It's possible Narayana Murthy was shooting his mouth off *now* simply because he's cranky that everyone else appears to be enjoying a bit of recreation but not him.
(And Simon, we do appreciate your productivity this morning, assuming you weren't glued to channel 9 till the wee hours)
Productivity is measured by the output per unit of input. So, for example, if a worker can produce 40 widgets in a 40 hour week, then to achieve the same productivity working 70 hours, they would have to produce 70 widgets. If they produce 50, then their productivity is much less, even though they have produced more.
There are studies that show that, after a certain point, increased hours don't increase productivity - even a Stanford study (that I can't find a link to at present*) indicating that productivity may approach zero after 55 hours (i.e. you may not actually produce anything extra working 70 hours as opposed to 55).
If you work 70 hours and get paid a lot more, then good for you. I would be doubtful, though, whether your productivity is higher.
*Apologies, I'm typing this in breaks between overs (AUS v NZ), so I'm skimping a bit on research. And, as an aside, looking at the crowd in Dharamsala, I estimate that there are quite a number of Indians who aren't working a 70 hour week :)
"This is my country I want to work 70 hours a week’,” he said, adding “this is exactly what Germans and Japanese did after the Second World War."
He is, of course, talking bullshit. Working hours, at least in Germany, declined after the war - in fact at a faster rate than the US, UK, or Australia. Hours did increase during the war* -but even then, I don't believe it the average worker did 70 hours per week.
* And on a personal note, since both my grandfathers died young after health problems from wartime induced overwork, Narayana can stick his 70-hour week up his bum.
"the India Semiconductor Research Center (ISRC)"
Much as I am tempted to let this one through to the keeper* (and understanding that Simon is constrained by the Reg US-inspired style guide) it should be "India Semiconductor Research Centre" (India/UK/ANZ spelling).
*And if the ISRC takes off, maybe those on the other side of the big pond will need to learn proper sport as well as proper spelling.
We really need a "Virat Kohli glare" icon, but this'll have to do -->
One Tuesday morning, many moons ago, as a fairly green system manager of a debtors system, it was my job to start the annual debtors run. So, locked the system for update, started everything off ... all went swimmingly, until I checked the output. Guess who mis-typed one parameter, with the net result that every single account (90,000) had double charges.
There was nothing to do except fess up to my manager, luckily he was more interested fixing the mess rather than executing the guilty. Unfortunately, I had to restore from Friday's backup, meaning everyone in the office lost all Monday's work - and I had to walk the gauntlet of a very disgruntled office on Wednesday morning.

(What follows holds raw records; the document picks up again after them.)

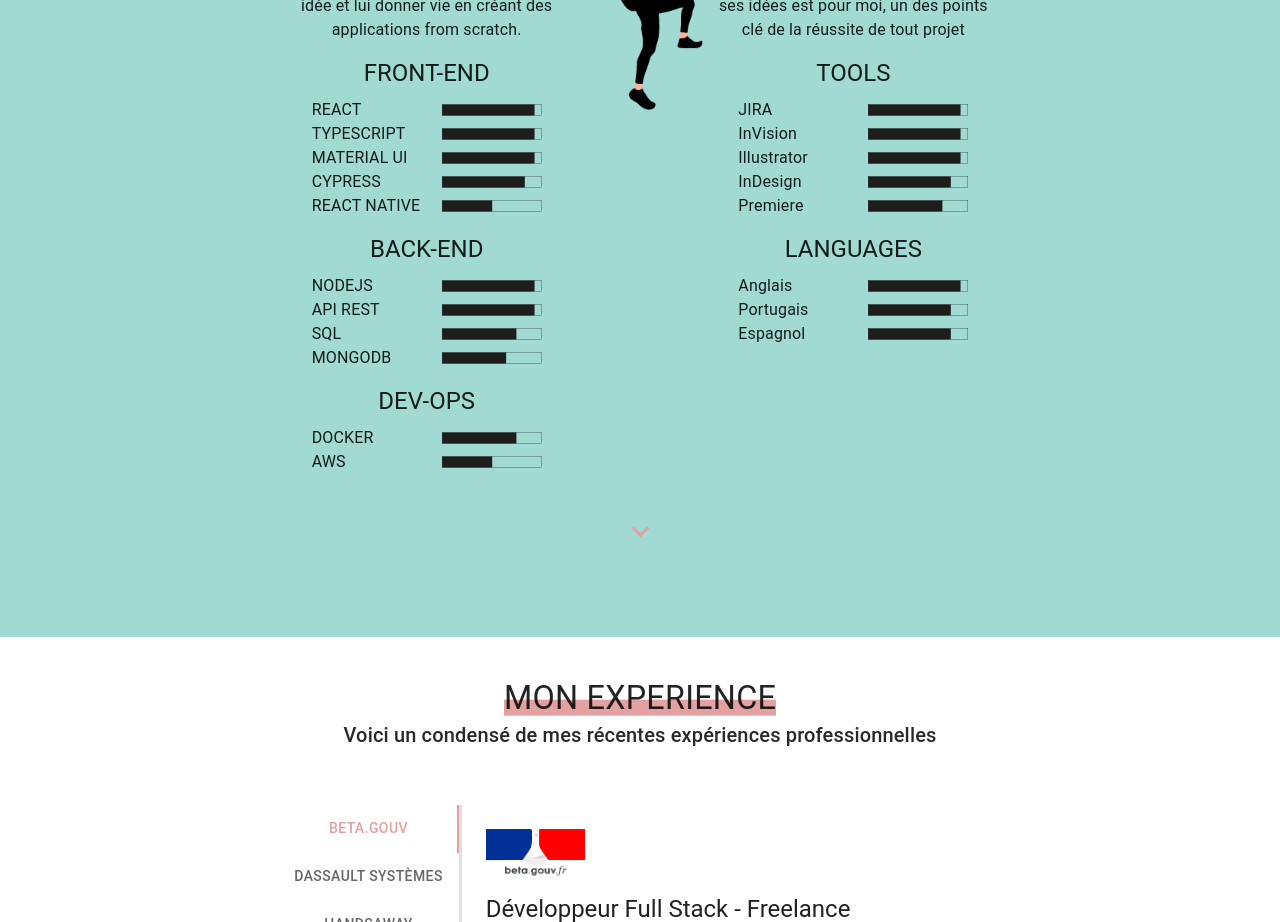
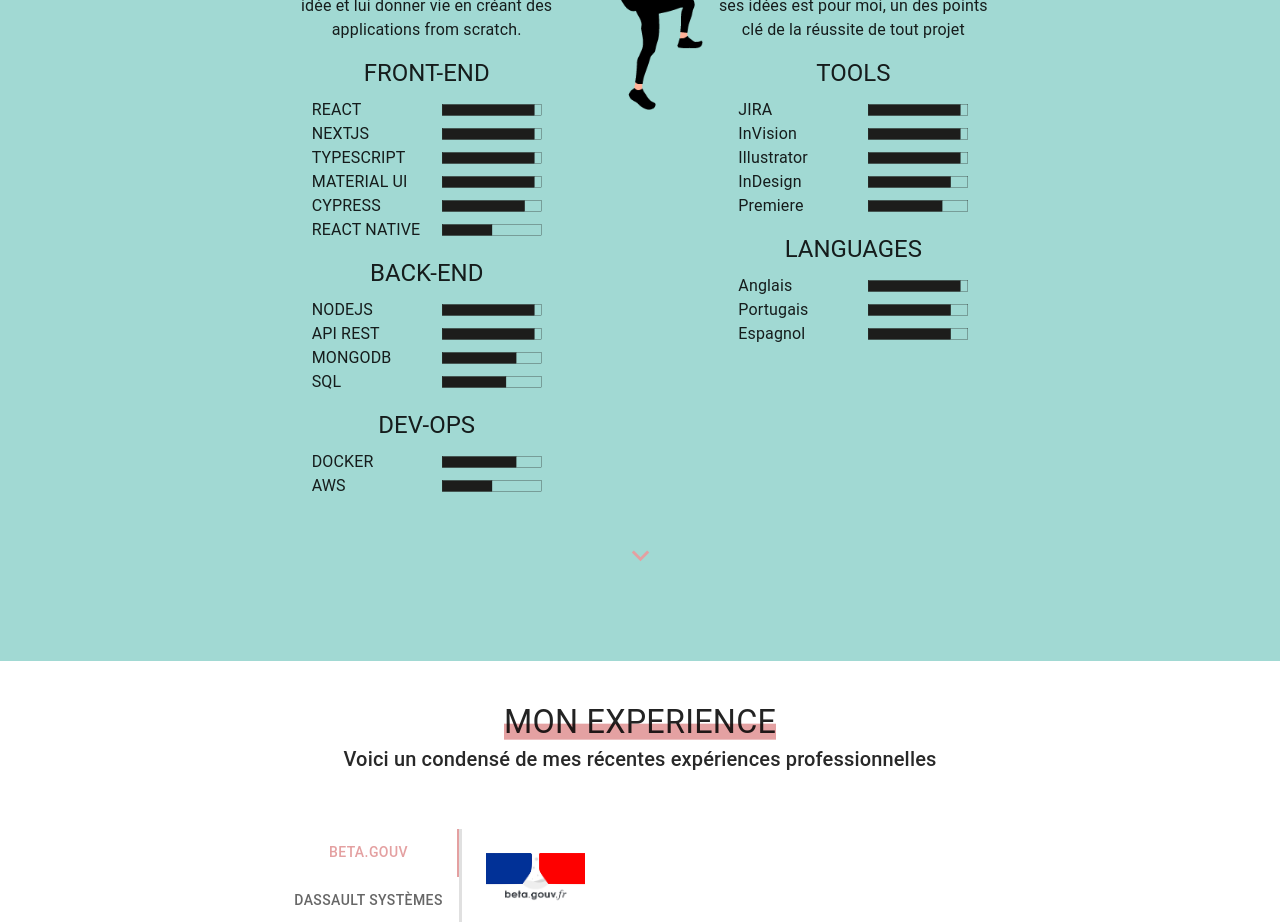
Before and after one commit to antoineludeau/portfolio, a React (Create React App) app: page / in a window 1280 px wide. Shown: the part 3480-4402 px from the top of the page. Built offline with nearby package versions, Linux system fonts and the light colour scheme.

Commit message:
Added NextJs skill

```diff
--- a/src/components/organisms/skills-section.tsx
+++ b/src/components/organisms/skills-section.tsx
@@ -38,6 +38,7 @@ const skills: Skill[] = [
         title: "FRONT-END",
         list: [
           { title: "REACT", progress: 90 },
+          { title: "NEXTJS", progress: 90 },
           { title: "TYPESCRIPT", progress: 90 },
           { title: "MATERIAL UI", progress: 90 },
           { title: "CYPRESS", progress: 80 },
@@ -49,8 +50,9 @@ const skills: Skill[] = [
         list: [
           { title: "NODEJS", progress: 90 },
           { title: "API REST", progress: 90 },
-          { title: "SQL", progress: 70 },
-          { title: "MONGODB", progress: 60 },
+          { title: "MONGODB", progress: 70 },
+          { title: "SQL", progress: 60 },
+
         ],
       },
       {
```
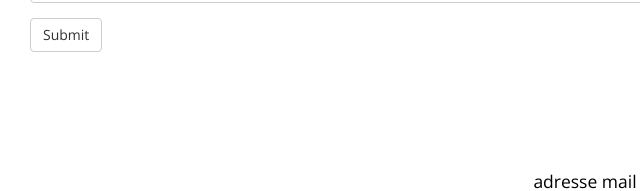
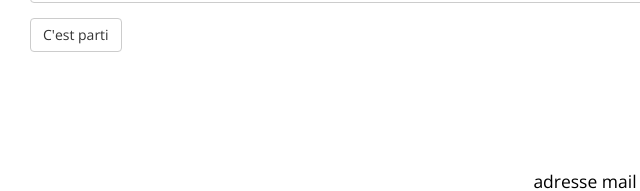
Before and after one commit to raphhu/maraudesV1, a website: page client/contact.html in a window 1280 px wide. Shown: the part 1276-1467 px from the top of the page, 55-695 px from the left. Drawn offline with nearby package versions, Linux system fonts and the light colour scheme.

Commit message:
submit button

```diff
--- a/client/contact.html
+++ b/client/contact.html
@@ -129,7 +129,7 @@
                             </div>
                             <div class="form-group col-lg-12">
                                 <input type="hidden" name="save" value="contact">
-                                <button type="submit" class="btn btn-default">Submit</button>
+                                <button type="submit" class="btn btn-default">C'est parti</button>
                             </div>
                         </div>
                     </form>
```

The only long-term damage was the footnote in the documentation (with my initials): "Always back up before starting this process, unless you fuck up like I did". The punchline, though, that 15 years later I was asked to return to the same area - due to a the then system manger jumping ship without training a successor - and, despite the system having been replaced several times, my footnote comment was still there in all its glory.
I can't believe you are all taking this so lightly. The cat was clearly a Russian Blue, indicating to me that Putin has begun activating his FSB (Feline Stealth Brigade) to infiltrate and disrupt US and allied IT systems.
President Biden (and PM Sunak) must immediately institute American Shorthair and Cornish Rex countermeasures, otherwise we are all doomed!